Front-end code edit data:
--- --- ---

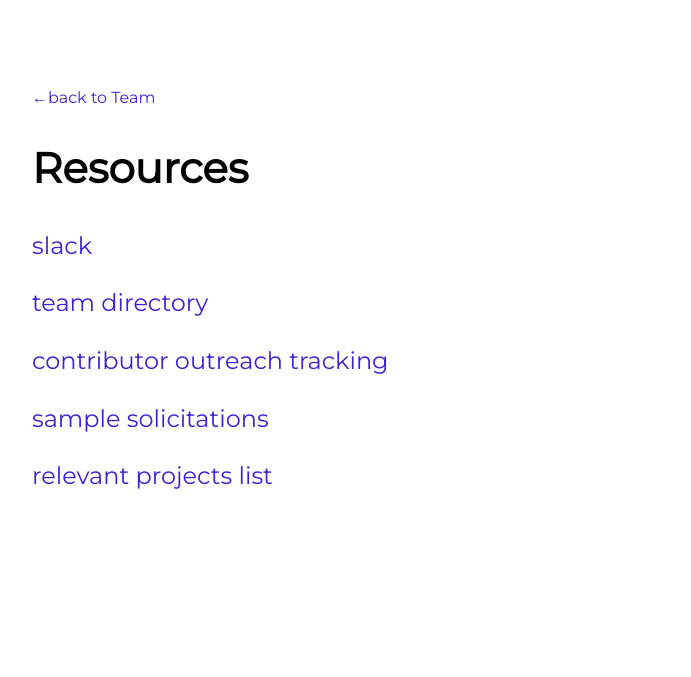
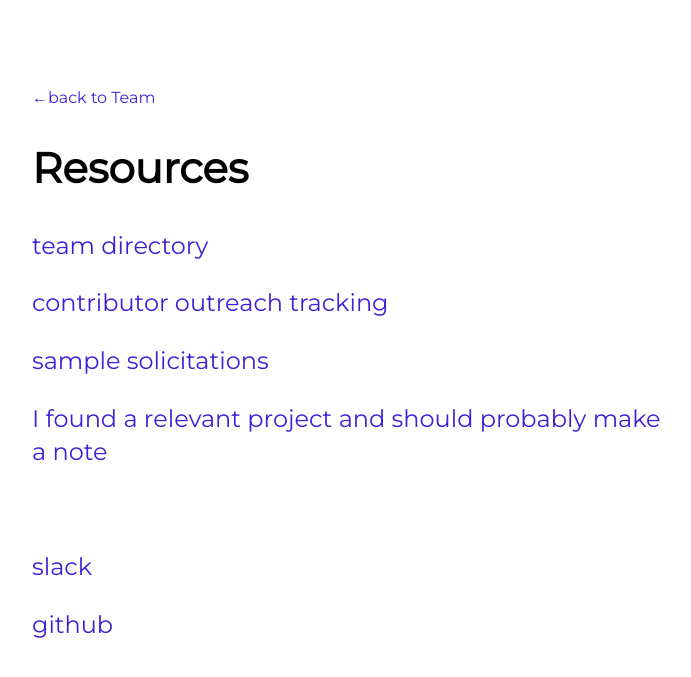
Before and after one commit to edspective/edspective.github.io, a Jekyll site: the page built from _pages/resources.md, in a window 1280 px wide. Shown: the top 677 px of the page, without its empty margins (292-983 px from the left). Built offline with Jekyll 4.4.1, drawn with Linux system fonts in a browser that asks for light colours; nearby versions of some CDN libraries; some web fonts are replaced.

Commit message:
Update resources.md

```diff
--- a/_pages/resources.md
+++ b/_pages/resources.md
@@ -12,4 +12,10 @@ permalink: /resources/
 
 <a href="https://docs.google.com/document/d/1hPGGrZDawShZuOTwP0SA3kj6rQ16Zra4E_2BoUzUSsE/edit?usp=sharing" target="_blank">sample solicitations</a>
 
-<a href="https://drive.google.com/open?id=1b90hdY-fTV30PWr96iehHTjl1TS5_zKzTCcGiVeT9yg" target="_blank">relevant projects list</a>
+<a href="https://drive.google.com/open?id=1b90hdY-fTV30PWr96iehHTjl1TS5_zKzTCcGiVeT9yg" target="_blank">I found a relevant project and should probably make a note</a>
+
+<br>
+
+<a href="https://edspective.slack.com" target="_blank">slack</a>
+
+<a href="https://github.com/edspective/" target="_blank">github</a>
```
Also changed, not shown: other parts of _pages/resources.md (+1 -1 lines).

--- --- ---

Each line from the one containing "Update resources.md" to the close of the records must appear in the output exactly, and no other line.

**EXPECTED ANSWER**
Update resources.md

```diff
--- a/_pages/resources.md
+++ b/_pages/resources.md
@@ -12,4 +12,10 @@ permalink: /resources/
 
 <a href="https://docs.google.com/document/d/1hPGGrZDawShZuOTwP0SA3kj6rQ16Zra4E_2BoUzUSsE/edit?usp=sharing" target="_blank">sample solicitations</a>
 
-<a href="https://drive.google.com/open?id=1b90hdY-fTV30PWr96iehHTjl1TS5_zKzTCcGiVeT9yg" target="_blank">relevant projects list</a>
+<a href="https://drive.google.com/open?id=1b90hdY-fTV30PWr96iehHTjl1TS5_zKzTCcGiVeT9yg" target="_blank">I found a relevant project and should probably make a note</a>
+
+<br>
+
+<a href="https://edspective.slack.com" target="_blank">slack</a>
+
+<a href="https://github.com/edspective/" target="_blank">github</a>
```
Also changed, not shown: other parts of _pages/resources.md (+1 -1 lines).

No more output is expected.